Records for the exercise START
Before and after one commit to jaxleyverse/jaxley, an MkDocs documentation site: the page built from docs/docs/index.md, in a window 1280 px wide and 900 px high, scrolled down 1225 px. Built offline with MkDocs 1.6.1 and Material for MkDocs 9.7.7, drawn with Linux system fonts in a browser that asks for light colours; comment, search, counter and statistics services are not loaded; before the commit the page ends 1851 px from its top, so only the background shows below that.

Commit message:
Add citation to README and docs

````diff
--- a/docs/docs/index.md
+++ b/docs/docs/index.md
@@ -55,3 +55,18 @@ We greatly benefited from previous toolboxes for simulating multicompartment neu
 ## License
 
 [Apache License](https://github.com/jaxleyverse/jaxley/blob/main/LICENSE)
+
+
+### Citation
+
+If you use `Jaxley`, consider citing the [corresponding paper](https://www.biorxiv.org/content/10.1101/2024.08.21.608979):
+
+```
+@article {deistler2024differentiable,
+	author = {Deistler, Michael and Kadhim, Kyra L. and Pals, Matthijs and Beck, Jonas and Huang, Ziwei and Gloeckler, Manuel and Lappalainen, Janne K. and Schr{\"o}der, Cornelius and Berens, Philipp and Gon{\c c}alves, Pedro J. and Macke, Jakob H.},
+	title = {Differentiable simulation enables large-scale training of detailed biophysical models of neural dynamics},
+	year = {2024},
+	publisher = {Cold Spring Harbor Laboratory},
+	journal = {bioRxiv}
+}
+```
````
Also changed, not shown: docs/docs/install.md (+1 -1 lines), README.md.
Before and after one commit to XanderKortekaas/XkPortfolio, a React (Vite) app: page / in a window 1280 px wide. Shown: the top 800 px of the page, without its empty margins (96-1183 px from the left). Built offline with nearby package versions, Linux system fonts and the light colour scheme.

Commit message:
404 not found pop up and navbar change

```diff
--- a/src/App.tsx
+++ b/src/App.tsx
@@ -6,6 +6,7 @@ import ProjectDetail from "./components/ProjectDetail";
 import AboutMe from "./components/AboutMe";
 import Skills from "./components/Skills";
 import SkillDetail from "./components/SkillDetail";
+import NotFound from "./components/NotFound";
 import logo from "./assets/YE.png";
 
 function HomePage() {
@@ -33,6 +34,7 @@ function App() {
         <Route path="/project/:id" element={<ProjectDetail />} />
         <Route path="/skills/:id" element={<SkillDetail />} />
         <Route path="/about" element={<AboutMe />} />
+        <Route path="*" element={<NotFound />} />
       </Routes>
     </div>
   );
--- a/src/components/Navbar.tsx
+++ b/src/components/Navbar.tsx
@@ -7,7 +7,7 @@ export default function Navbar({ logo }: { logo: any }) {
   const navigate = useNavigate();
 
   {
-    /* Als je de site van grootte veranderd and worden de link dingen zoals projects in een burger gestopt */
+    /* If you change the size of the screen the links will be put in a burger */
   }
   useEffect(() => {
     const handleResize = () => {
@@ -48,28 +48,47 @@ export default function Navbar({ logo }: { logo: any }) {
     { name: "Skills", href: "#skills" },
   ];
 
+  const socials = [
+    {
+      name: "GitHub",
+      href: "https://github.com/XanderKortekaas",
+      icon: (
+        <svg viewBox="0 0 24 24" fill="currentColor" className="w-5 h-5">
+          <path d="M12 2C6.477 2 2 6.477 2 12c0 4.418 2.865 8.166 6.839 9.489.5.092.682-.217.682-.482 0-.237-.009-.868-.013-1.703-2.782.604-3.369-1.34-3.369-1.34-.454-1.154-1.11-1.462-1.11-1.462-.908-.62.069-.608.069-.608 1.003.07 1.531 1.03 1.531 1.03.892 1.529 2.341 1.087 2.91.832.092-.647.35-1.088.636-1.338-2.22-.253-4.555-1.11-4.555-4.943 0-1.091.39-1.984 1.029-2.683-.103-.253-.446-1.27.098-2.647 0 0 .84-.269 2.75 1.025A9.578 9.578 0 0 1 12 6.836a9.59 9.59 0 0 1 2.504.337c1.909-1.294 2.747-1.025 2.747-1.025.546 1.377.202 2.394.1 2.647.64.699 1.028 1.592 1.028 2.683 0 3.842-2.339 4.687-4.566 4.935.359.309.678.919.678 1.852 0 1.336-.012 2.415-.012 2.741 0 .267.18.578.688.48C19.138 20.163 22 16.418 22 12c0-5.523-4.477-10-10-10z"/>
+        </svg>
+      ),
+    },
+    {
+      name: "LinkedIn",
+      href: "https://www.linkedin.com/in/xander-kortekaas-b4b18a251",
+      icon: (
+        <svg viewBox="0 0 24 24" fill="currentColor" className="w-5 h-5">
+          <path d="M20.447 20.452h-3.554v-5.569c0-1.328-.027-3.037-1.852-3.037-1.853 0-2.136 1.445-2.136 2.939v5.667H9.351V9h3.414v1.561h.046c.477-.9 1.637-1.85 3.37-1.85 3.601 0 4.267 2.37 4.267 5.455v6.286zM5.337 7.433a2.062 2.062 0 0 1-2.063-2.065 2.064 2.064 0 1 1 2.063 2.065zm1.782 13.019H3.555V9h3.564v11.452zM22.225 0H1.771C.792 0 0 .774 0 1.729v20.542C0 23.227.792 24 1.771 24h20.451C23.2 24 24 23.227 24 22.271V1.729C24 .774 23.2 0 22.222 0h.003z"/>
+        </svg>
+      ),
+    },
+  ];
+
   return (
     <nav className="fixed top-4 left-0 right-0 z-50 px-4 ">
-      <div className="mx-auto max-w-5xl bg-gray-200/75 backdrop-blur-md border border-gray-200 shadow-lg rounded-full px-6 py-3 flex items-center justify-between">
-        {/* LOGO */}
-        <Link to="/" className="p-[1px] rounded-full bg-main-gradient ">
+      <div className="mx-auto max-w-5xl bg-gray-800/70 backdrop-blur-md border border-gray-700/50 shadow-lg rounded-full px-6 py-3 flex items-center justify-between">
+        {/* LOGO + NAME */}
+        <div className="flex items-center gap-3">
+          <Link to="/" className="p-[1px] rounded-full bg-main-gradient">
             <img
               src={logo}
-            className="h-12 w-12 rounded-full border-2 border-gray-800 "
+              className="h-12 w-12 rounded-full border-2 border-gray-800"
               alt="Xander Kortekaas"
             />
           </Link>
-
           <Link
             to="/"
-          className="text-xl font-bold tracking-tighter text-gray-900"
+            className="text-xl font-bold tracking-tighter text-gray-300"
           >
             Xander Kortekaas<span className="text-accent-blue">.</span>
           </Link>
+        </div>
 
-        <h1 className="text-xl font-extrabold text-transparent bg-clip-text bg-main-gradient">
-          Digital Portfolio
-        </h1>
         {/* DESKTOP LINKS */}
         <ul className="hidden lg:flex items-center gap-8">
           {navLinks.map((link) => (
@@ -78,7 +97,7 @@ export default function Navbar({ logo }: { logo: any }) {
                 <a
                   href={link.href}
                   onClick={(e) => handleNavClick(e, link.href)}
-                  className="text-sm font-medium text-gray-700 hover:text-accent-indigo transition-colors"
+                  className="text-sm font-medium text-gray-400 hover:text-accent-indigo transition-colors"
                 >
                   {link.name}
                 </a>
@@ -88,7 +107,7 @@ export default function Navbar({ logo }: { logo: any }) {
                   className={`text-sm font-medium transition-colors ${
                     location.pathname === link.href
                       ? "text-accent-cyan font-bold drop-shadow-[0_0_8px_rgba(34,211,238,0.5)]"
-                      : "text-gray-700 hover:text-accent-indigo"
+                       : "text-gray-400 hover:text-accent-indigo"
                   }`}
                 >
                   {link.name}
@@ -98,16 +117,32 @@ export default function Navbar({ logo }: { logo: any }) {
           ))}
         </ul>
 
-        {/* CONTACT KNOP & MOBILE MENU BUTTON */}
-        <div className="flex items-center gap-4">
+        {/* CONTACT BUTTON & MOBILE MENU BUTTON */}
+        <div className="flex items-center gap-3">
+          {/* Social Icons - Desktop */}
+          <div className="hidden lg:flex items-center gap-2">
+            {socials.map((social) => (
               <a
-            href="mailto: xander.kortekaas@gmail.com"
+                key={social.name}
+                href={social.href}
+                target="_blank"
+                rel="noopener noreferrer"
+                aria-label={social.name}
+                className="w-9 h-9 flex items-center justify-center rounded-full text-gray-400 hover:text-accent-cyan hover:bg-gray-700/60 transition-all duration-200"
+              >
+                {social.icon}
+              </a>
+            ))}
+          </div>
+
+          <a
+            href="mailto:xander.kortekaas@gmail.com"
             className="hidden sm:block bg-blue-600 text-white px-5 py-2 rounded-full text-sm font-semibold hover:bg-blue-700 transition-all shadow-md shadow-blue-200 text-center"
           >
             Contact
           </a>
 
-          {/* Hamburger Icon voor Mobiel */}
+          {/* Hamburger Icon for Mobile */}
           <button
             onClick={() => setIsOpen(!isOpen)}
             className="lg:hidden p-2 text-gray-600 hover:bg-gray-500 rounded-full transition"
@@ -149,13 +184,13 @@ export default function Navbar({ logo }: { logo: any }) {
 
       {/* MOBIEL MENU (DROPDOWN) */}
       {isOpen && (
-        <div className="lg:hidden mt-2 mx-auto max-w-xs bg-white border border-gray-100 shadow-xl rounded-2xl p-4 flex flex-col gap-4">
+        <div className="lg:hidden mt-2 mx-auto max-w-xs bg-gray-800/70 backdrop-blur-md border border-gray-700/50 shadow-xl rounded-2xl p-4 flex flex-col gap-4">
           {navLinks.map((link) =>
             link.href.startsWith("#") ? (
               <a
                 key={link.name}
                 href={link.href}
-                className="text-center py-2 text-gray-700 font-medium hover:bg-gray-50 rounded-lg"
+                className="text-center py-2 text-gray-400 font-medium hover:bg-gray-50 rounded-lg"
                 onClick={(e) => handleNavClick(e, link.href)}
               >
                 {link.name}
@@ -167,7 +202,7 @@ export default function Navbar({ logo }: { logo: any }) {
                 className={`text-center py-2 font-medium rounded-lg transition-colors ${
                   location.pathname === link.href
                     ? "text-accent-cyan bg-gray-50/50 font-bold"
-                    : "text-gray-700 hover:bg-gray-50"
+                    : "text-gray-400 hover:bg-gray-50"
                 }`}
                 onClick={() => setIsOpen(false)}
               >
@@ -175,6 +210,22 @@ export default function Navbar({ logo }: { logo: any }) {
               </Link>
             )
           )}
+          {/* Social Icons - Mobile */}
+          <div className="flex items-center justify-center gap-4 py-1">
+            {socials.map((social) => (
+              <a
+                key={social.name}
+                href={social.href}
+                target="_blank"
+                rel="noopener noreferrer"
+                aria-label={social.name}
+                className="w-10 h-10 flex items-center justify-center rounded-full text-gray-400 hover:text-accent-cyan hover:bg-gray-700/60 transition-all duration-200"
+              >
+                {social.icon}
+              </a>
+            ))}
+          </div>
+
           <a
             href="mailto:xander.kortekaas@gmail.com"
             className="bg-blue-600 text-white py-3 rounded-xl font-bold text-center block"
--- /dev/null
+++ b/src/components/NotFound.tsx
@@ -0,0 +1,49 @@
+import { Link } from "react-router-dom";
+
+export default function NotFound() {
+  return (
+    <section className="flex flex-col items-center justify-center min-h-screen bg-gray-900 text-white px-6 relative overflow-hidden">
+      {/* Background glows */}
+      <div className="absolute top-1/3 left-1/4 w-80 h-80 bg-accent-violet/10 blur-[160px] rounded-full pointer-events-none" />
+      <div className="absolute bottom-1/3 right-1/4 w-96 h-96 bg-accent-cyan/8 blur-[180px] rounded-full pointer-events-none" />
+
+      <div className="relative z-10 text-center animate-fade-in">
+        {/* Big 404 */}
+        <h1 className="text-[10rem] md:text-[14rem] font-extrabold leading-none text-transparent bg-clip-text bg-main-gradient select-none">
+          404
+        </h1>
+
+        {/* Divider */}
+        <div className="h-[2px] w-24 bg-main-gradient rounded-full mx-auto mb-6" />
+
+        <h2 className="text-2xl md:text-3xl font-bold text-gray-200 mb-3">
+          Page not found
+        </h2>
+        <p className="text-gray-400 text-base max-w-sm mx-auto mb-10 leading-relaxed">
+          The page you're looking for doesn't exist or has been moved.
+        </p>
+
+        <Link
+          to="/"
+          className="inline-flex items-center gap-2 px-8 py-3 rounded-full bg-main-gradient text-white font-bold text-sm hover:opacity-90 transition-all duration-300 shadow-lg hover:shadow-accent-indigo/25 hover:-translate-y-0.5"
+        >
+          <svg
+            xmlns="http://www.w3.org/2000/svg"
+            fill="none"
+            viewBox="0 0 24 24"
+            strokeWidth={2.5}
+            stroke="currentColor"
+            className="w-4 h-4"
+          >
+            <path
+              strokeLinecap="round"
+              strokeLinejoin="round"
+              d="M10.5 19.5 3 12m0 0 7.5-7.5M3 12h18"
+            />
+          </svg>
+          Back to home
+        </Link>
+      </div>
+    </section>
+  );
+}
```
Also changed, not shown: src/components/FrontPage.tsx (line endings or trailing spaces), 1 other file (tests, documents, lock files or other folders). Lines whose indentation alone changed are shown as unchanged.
Records for the exercise END
◆ Exercise objective ◆
Your answer should consist of the lines above that hold the word "handleNavClick", copied exactly.

◆ Written response ◆
                   onClick={(e) => handleNavClick(e, link.href)}
                 onClick={(e) => handleNavClick(e, link.href)}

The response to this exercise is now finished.